Gay is never straight. Happy 331st Birthday John.
John Gay is 331 years old today. One of the funniest authors of his age, he penned the most successful original theatrical entertainment of the Anglophone eighteenth-century, creating something that has a claim to be regarded as the world’s first hit musical. And he wrote a bunch of other interesting stuff as well.
Like other early eighteenth-century writers, he’s depicted wearing a turban rather than the full-bottomed wig that made people look like Brian May.
The turban denotes a kind a domestic intimacy, a disengagement from public life, a life unbuttoned and focused on more rarefied pursuits.
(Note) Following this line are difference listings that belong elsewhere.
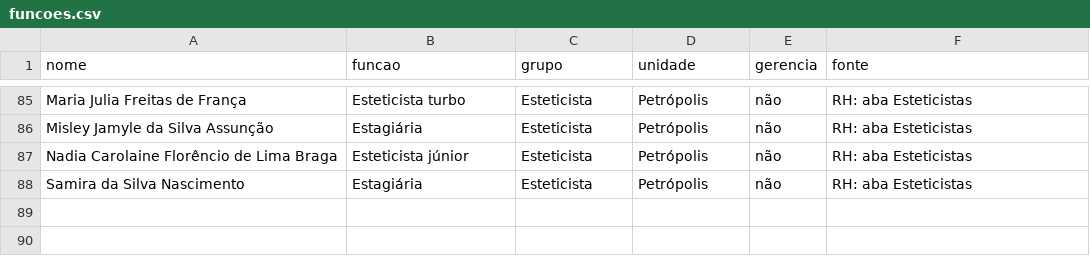
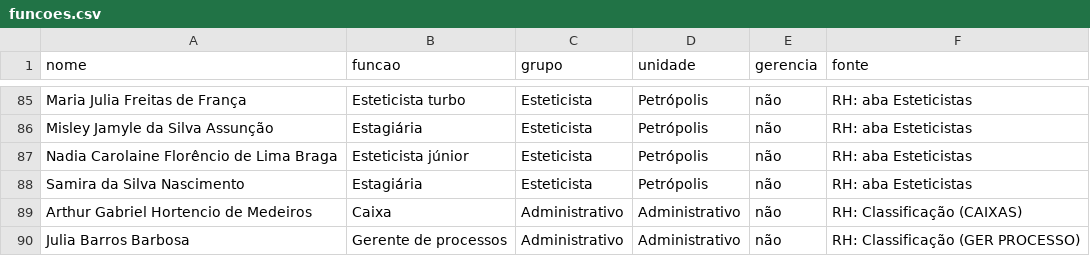
Before and after one commit to pedrovictorferreira089-create/drenesse-validade-planos, a CSV file: dados/monitor/funcoes.csv, drawn as a sheet; only a part is shown, gaps mark what is left out.

```diff
--- a/dados/monitor/funcoes.csv
+++ b/dados/monitor/funcoes.csv
@@ -88 +88,3 @@ Nadia Carolaine Florêncio de Lima Braga,Esteticista júnior,Esteticista,Petróp
 Samira da Silva Nascimento,Estagiária,Esteticista,Petrópolis,não,RH: aba Esteticistas
+Arthur Gabriel Hortencio de Medeiros,Caixa,Administrativo,Administrativo,não,RH: Classificação (CAIXAS)
+Julia Barros Barbosa,Gerente de processos,Administrativo,Administrativo,não,RH: Classificação (GER PROCESSO)
```
Also changed, not shown: 6 other files.
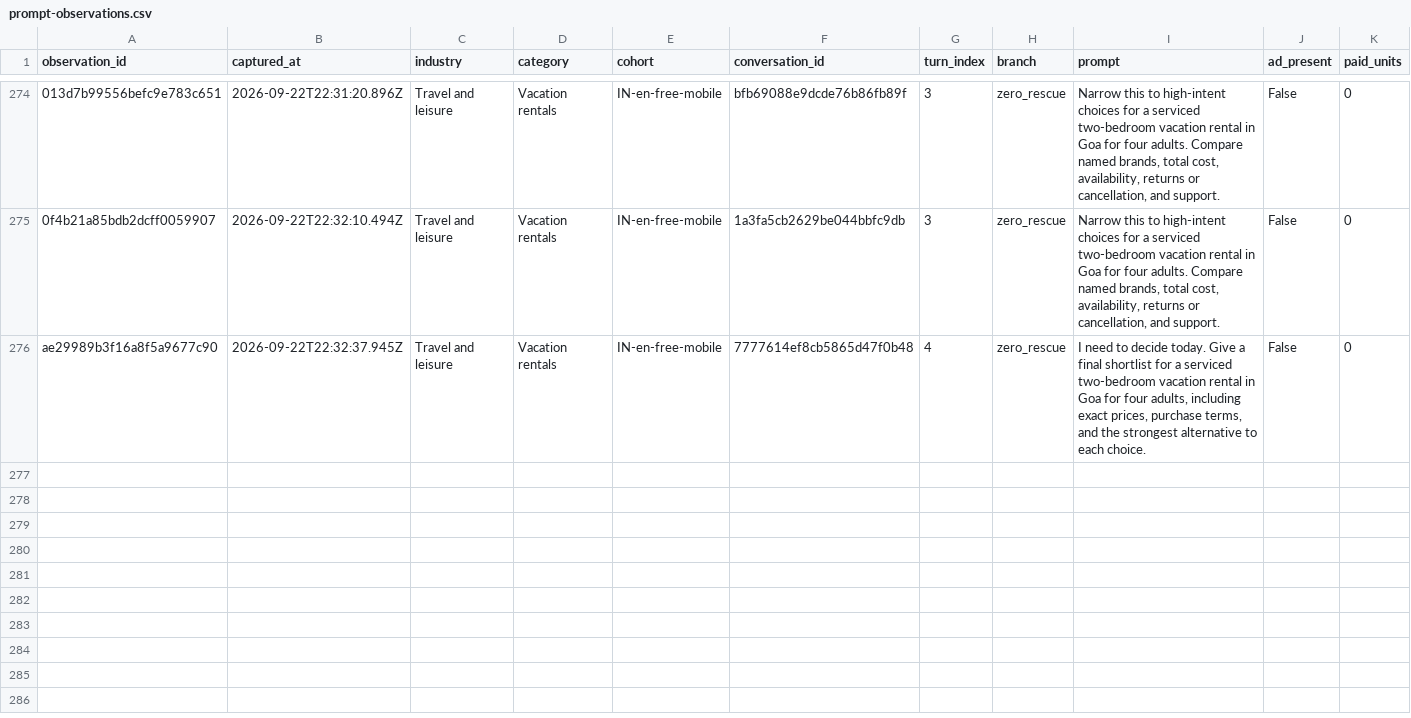
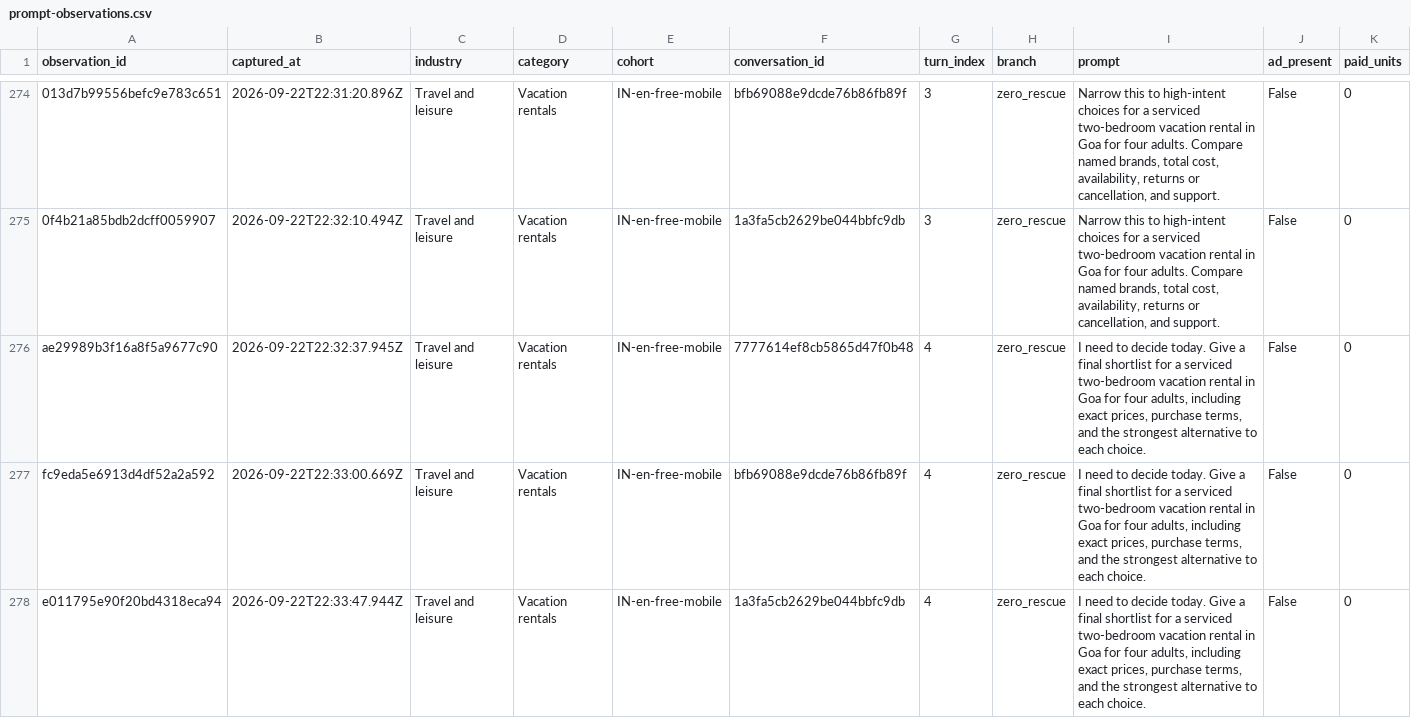
Before and after one commit to viren040/chatgpt-ads-library, a CSV file: prompt-observations.csv, drawn as a sheet; only a part is shown, gaps mark what is left out; rows hold the shown columns only; the diff covers the shown part only; the diff names each change by its address in the sheet, - before the commit and + after, or states it on an @@ line.

```diff
--- a/prompt-observations.csv
+++ b/prompt-observations.csv
+row 277: fc9eda5e6913d4df52a2a592 | 2026-09-22T22:33:00.669Z | Travel and leisure | Vacation rentals | IN-en-free-mobile | bfb69088e9dcde76b86fb89f | 4 | zero_rescue | I need to decide today. Give a final shortlist for a serviced two-bedroom vacation rental in Goa for four adults, including exact prices, purchase terms, and the strongest alternative to each choice. | False | 0
+row 278: e011795e90f20bd4318eca94 | 2026-09-22T22:33:47.944Z | Travel and leisure | Vacation rentals | IN-en-free-mobile | 1a3fa5cb2629be044bbfc9db | 4 | zero_rescue | I need to decide today. Give a final shortlist for a serviced two-bedroom vacation rental in Goa for four adults, including exact prices, purchase terms, and the strongest alternative to each choice. | False | 0
```
Also changed, not shown: 6 added rows elsewhere in this file, placements.csv, 4 other files.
The upwardly urgent son of a silk mercer, John Gay was anxious to belong to an elite of some kind and nervous about his status. Gay was also, of course, a Scriblerian. The Scriblerian Club of self important Augustan authors were like the Travelling Wilburies of the early eighteenth-century – so oddly less than the sum of their parts. The effort of figuring out the extent to which the Scriblerian Club was a functioning authorial project has exercised the talents of people like me (but not me) for a very long time.
That remarkably messy and enjoyable farce Three Hours After Marriage was mostly Gay with Scriblerian input. Complete with a hilarious scene set in a room full of Egyptian antiquities, with nervous lovers disguised as mummies and crocodiles moving around at the back and freezing, this adult pantomime would have been fought over a bit more had it done better with the critics and with the box office.
But it’s The Beggar’s Opera which, of course, secures his immortality. A ballad opera, this so-called (Swift-called?) “Newgate Pastoral” has songs that people can already sing on the way in rather than the way out – making it the eerie precursor to such lamentable non-musicals as Mamma Mia and We Will Rock You. Unlike these opportunistic collages, however, The Beggar’s Opera is all about subverting expectations – finding inappropriate words to well known melodies. Centuries before Chicago, Beggar’s Opera is the world’s first death-row musical – yet he deliberately undermines yet exploits any incipient generic expectations by tagging on a deliberately ludicrous happy ending that is satisfying and yet unsettling in equal measure and reminds me of Robert Altman’s The Player.
Because Gay can’t even think straight. Just about every other writer you can think of, will sometime bowl a straight ball – will sometimes say exactly what’s on their mind, will produce something that isn’t a parody or a subversion. But whether he’s writing about pastoral (and he’s usually writing about pastoral) or about urban romance (which is itself a version of pastoral), he is determined to travesty. He bounces back and forth between burlesque and mock heroic and retains a peculiar integrity by so doing. Never being serious is a kind of serious business – a kind of dogged and heroic professional and existential obligation.
Go see the birthday boy in Westminster Abbey. Self-Penned Epitaph.
“Life is a jest; and all things show it, I thought so once; but now I know it”.